Type the records that follow again exactly as written, but drop the pictures.

Image comparison data:
== Segment start ==

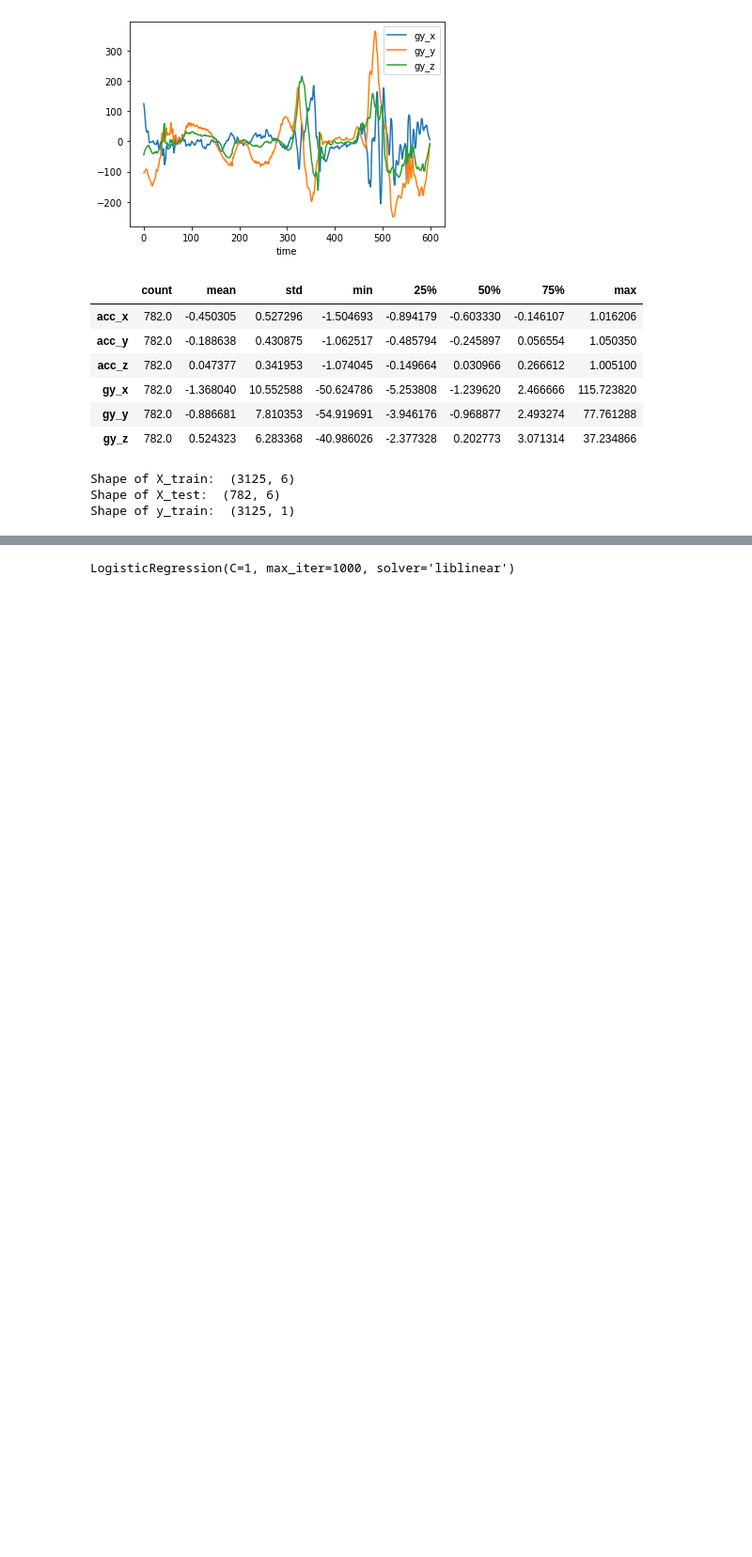
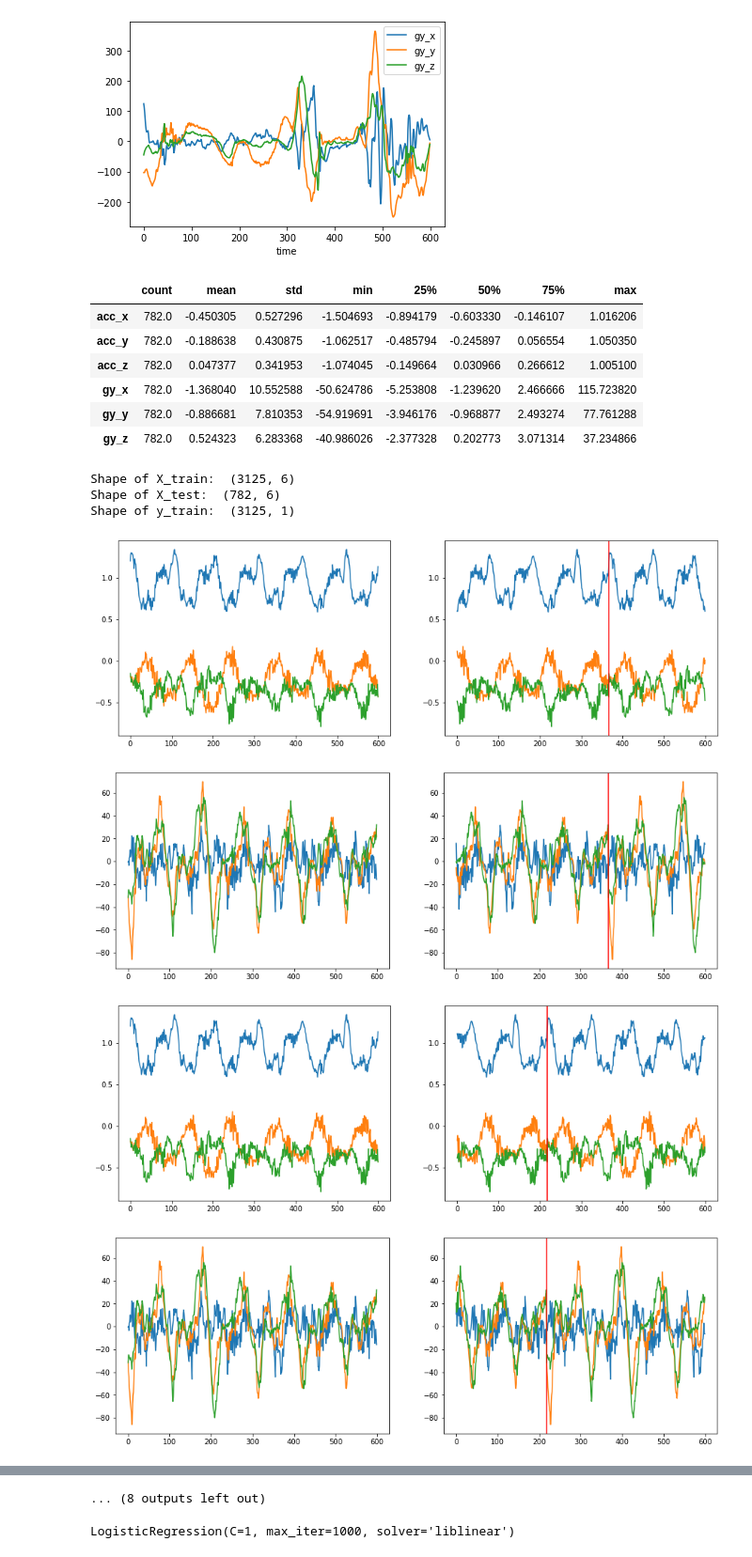
Before and after one commit to ChaeheePark/Data_Analysis, a Jupyter notebook: dacon/2월_운동동작분류AI경진대회/1.ipynb, the cells around one changed output, grey strips where cells are left out. Shown at 94% size. Drawn from its saved outputs; the diff is of its cells as text; code cells hidden in the pictures; blank space fills up the shorter version.

```diff
--- a/dacon/2월_운동동작분류AI경진대회/1.ipynb
+++ b/dacon/2월_운동동작분류AI경진대회/1.ipynb
@@ -52,0 +75,3 @@ features = ['id', 'acc_x', 'acc_y', 'acc_z', 'gy_x', 'gy_y', 'gy_z']
+# %%
+x_train=pd.DataFrame(x_train[0])
+x_train
@@ -143,0 +172,35 @@ X_test_scaled = sc.transform(X_test)
+# %%
+def aug(data, uid, shift = 0):
+    shift_data = np.roll(data, shift, axis=2)
+    plt.figure(figsize=(15,5))
+    plt.subplot(121)
+    plt.plot(data[uid][0,:,0])
+    plt.plot(data[uid][1,:,0])
+    plt.plot(data[uid][2,:,0])
+    plt.subplot(122)
+    plt.plot(shift_data[uid][0,:,0])
+    plt.plot(shift_data[uid][1,:,0])
+    plt.plot(shift_data[uid][2,:,0])
+    plt.axvline(shift, color='red')
+    plt.show()
+
+    plt.figure(figsize=(15,5))
+    plt.subplot(121)
+    plt.plot(data[uid][3,:,0])
+    plt.plot(data[uid][4,:,0])
+    plt.plot(data[uid][5,:,0])
+    plt.subplot(122)
+    plt.plot(shift_data[uid][3,:,0])
+    plt.plot(shift_data[uid][4,:,0])
+    plt.plot(shift_data[uid][5,:,0])
+    plt.axvline(shift, color='red')
+    plt.show()
+# %%
+for _ in range(10):
+    aug(x_train, 0, int(random.random()*600))
+    print('')
+# %% [output]
+[figure, added]
+[figure, added]
+[figure, added]
+[figure, added]
@@ -144,3 +215,4 @@ X_test_scaled = sc.transform(X_test)
+... (8 outputs left out)
 # %%
 # Fitting Logistic Regression to the Training set
 from sklearn.linear_model import LogisticRegression
```
Also changed, not shown: parts of 18 cells of this notebook, 1 other file.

== Segment end ==

__Written reply__:
Before and after one commit to ChaeheePark/Data_Analysis, a Jupyter notebook: dacon/2월_운동동작분류AI경진대회/1.ipynb, the cells around one changed output, grey strips where cells are left out. Shown at 94% size. Drawn from its saved outputs; the diff is of its cells as text; code cells hidden in the pictures; blank space fills up the shorter version.

```diff
--- a/dacon/2월_운동동작분류AI경진대회/1.ipynb
+++ b/dacon/2월_운동동작분류AI경진대회/1.ipynb
@@ -52,0 +75,3 @@ features = ['id', 'acc_x', 'acc_y', 'acc_z', 'gy_x', 'gy_y', 'gy_z']
+# %%
+x_train=pd.DataFrame(x_train[0])
+x_train
@@ -143,0 +172,35 @@ X_test_scaled = sc.transform(X_test)
+# %%
+def aug(data, uid, shift = 0):
+    shift_data = np.roll(data, shift, axis=2)
+    plt.figure(figsize=(15,5))
+    plt.subplot(121)
+    plt.plot(data[uid][0,:,0])
+    plt.plot(data[uid][1,:,0])
+    plt.plot(data[uid][2,:,0])
+    plt.subplot(122)
+    plt.plot(shift_data[uid][0,:,0])
+    plt.plot(shift_data[uid][1,:,0])
+    plt.plot(shift_data[uid][2,:,0])
+    plt.axvline(shift, color='red')
+    plt.show()
+
+    plt.figure(figsize=(15,5))
+    plt.subplot(121)
+    plt.plot(data[uid][3,:,0])
+    plt.plot(data[uid][4,:,0])
+    plt.plot(data[uid][5,:,0])
+    plt.subplot(122)
+    plt.plot(shift_data[uid][3,:,0])
+    plt.plot(shift_data[uid][4,:,0])
+    plt.plot(shift_data[uid][5,:,0])
+    plt.axvline(shift, color='red')
+    plt.show()
+# %%
+for _ in range(10):
+    aug(x_train, 0, int(random.random()*600))
+    print('')
+# %% [output]
+[figure, added]
+[figure, added]
+[figure, added]
+[figure, added]
@@ -144,3 +215,4 @@ X_test_scaled = sc.transform(X_test)
+... (8 outputs left out)
 # %%
 # Fitting Logistic Regression to the Training set
 from sklearn.linear_model import LogisticRegression
```
Also changed, not shown: parts of 18 cells of this notebook, 1 other file.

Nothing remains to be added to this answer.